[Opening Material for this exercise section]

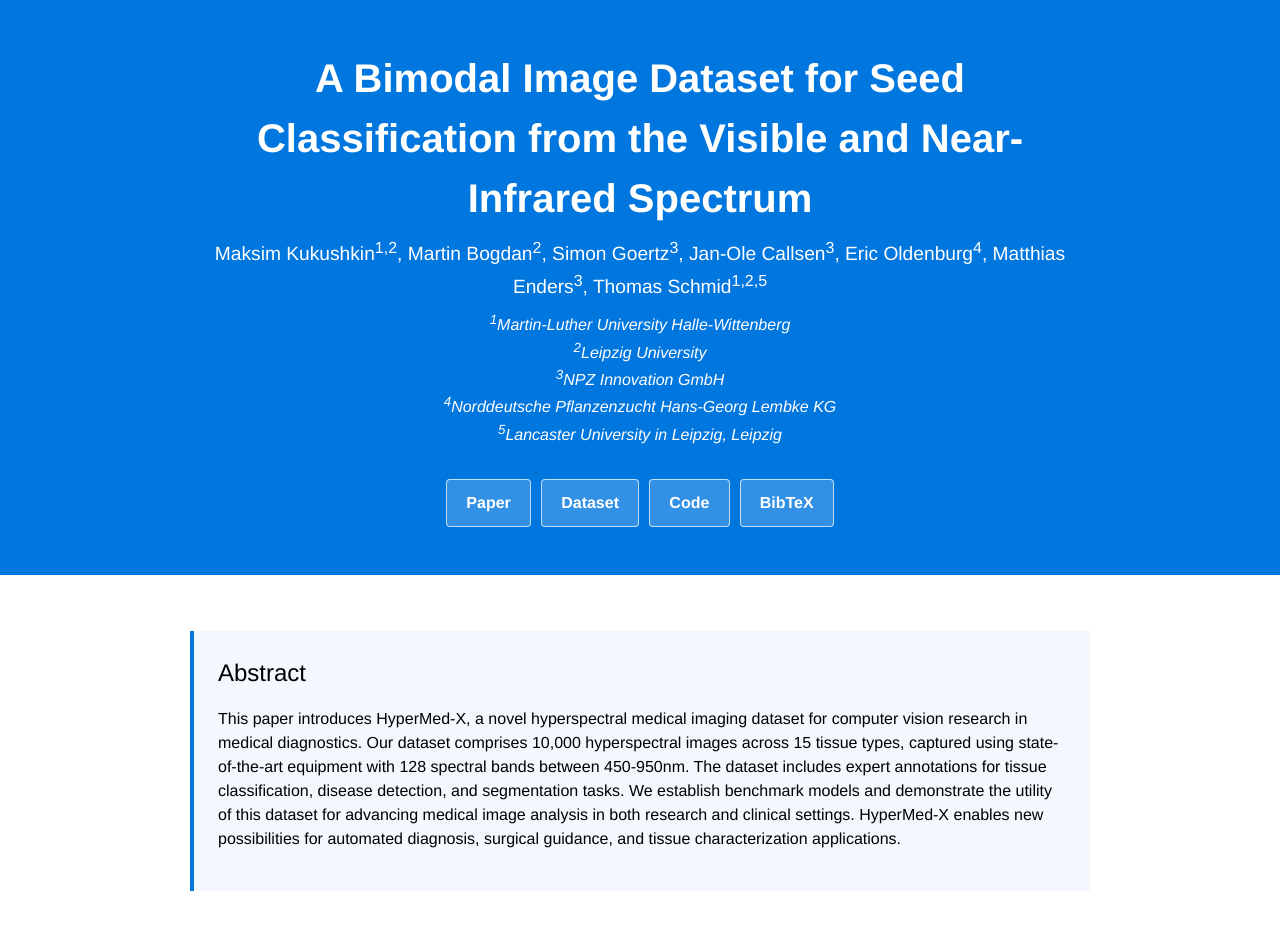
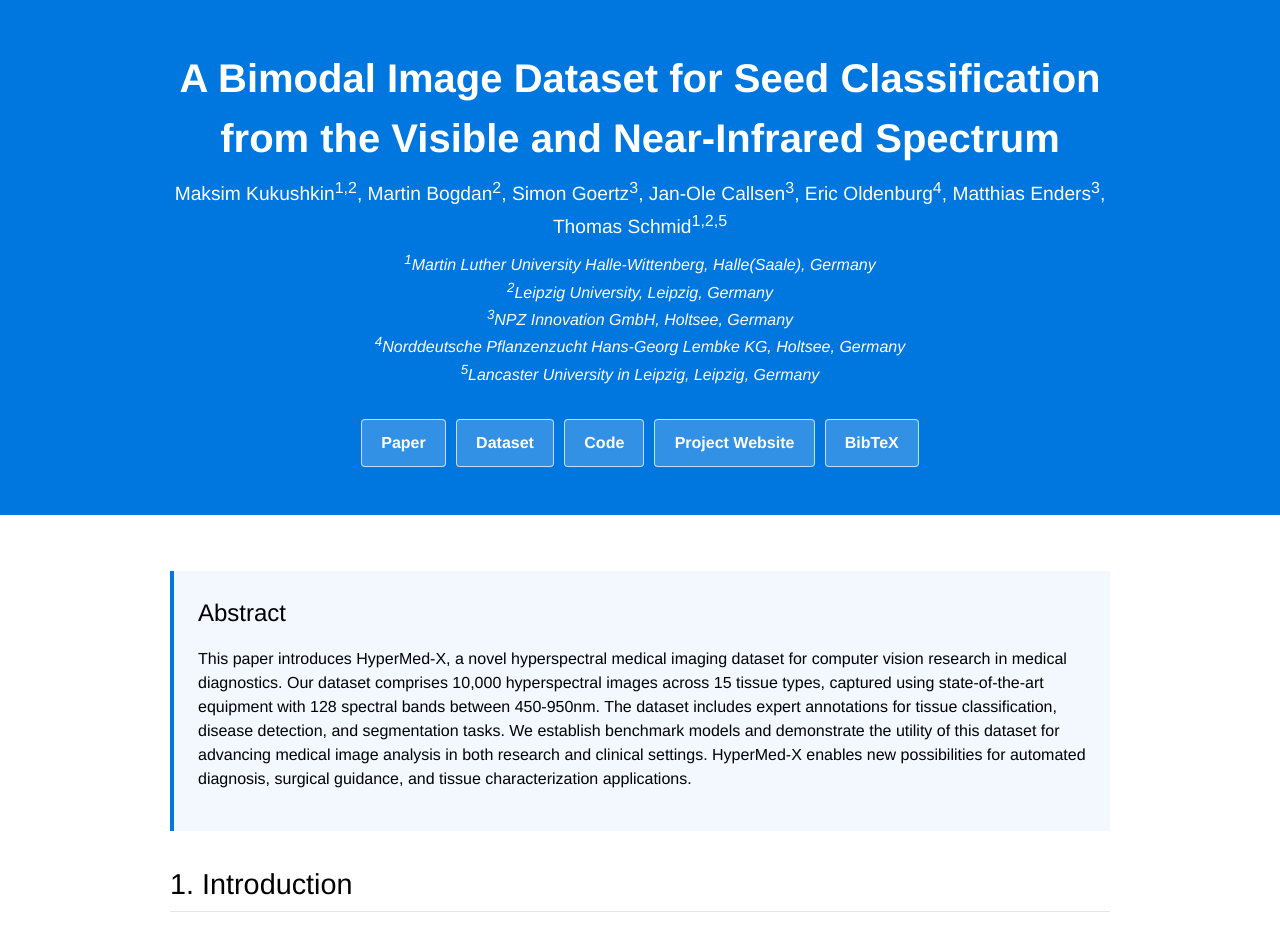
Before and after one commit to max-kuk/bisid-5k, a Jekyll site: the page built from index.md, in a window 1280 px wide. Shown: the top 931 px of the page. Built offline with Jekyll 4.4.1, drawn with Linux system fonts in a browser that asks for light colours; our own code applies the rules of GitHub Pages for plain Markdown files; some of the changed text lies outside the part shown.

Commit message:
update page

```diff
--- a/_layouts/default.html
+++ b/_layouts/default.html
@@ -78,7 +78,7 @@
     }
 
     .container {
-      max-width: 900px;
+      max-width: 940px;
       margin: 0 auto;
       padding: 0 20px;
     }
@@ -325,15 +325,16 @@
       <div class="authors">Maksim Kukushkin<sup>1,2</sup>, Martin Bogdan<sup>2</sup>, Simon Goertz<sup>3</sup>,  Jan-Ole Callsen<sup>3</sup>,  Eric Oldenburg<sup>4</sup>,  Matthias Enders<sup>3</sup>,  Thomas Schmid<sup>1,2,5</sup></div>
 
       </div>
-      <div class="institutions"><sup>1</sup>Martin-Luther University Halle-Wittenberg<br>
-      <sup>2</sup>Leipzig University<br>
-      <sup>3</sup>NPZ Innovation GmbH<br>
-      <sup>4</sup>Norddeutsche Pflanzenzucht Hans-Georg Lembke KG<br>
-      <sup>5</sup>Lancaster University in Leipzig, Leipzig</div>
+      <div class="institutions"><sup>1</sup>Martin Luther University Halle-Wittenberg, Halle(Saale), Germany<br>
+      <sup>2</sup>Leipzig University, Leipzig, Germany<br>
+      <sup>3</sup>NPZ Innovation GmbH, Holtsee, Germany<br>
+      <sup>4</sup>Norddeutsche Pflanzenzucht Hans-Georg Lembke KG, Holtsee, Germany<br>
+      <sup>5</sup>Lancaster University in Leipzig, Leipzig, Germany</div>
       <div class="buttons">
         <a href="#" class="btn">Paper</a>
-        <a href="#" class="btn">Dataset</a>
-        <a href="#" class="btn">Code</a>
+        <a href="https://doi.org/10.25532/OPARA-743" class="btn">Dataset</a>
+        <a href="https://github.com/max-kuk/bisid-5k-tools" class="btn">Code</a>
+        <a href="https://www.npz-innovation.de/projectKIRA.html" class="btn">Project Website</a>
         <a href="#" class="btn">BibTeX</a>
       </div>
     </div>
@@ -353,8 +354,8 @@
 
       <h2>2. Dataset Overview</h2>
       <div class="figure">
-        <img src="/api/placeholder/800/400" alt="Dataset Overview">
-        <div class="figure-caption">Figure 1: Overview of the HyperMed-X dataset composition showing distribution of tissue types and spectral characteristics.</div>
+        <img src="/assets/images/dataset_overview.jpg" alt="Dataset Overview">
+        <div class="figure-caption">Figure 1: Overview of the BiSID-5k dataset.</div>
       </div>
 
       <p>HyperMed-X contains 10,000 hyperspectral cubes collected from 15 different tissue types, with full expert annotations for classification, detection, and segmentation tasks. The data was collected using a custom-built hyperspectral imaging system with the following specifications:</p>
@@ -466,7 +467,8 @@
       </div>
 
       <h2>8. Acknowledgements</h2>
-      <p>This work was supported by Grant #12345 from the National Science Foundation and Grant #67890 from the National Institutes of Health. We thank the medical staff at University Hospital for their assistance in data collection and annotation.</p>
+      <p>This work is supported by funds from the German Federal Ministry of Food and Agriculture (BMEL), based on a decision of the Parliament of the Federal Republic of Germany. The German Federal Office for Agriculture and Food (BLE) provides coordinating support for artificial intelligence (AI) in agriculture as the funding organisation, grant number 28DK116C20. The dataset was created as part of the research project “KIRa - KI-gestützte Plattform zur Klassifikation und Sortierung von Pflanzensamen: Bewertung der Saatgutreinheit am Musterfall Raps" (engl. "AI-supported platform for classifying and sorting plant seeds: Evaluation of seed purity using oilseed rape as a model case").
+</p>
 
       <div class="footer">
         <p>© 2025 The Authors. All rights reserved.</p>
```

[Closing Material for this exercise section]

• Your goal: The answer must be a single number: the count of lines in the listing that hold the string "University".

• Solution: 7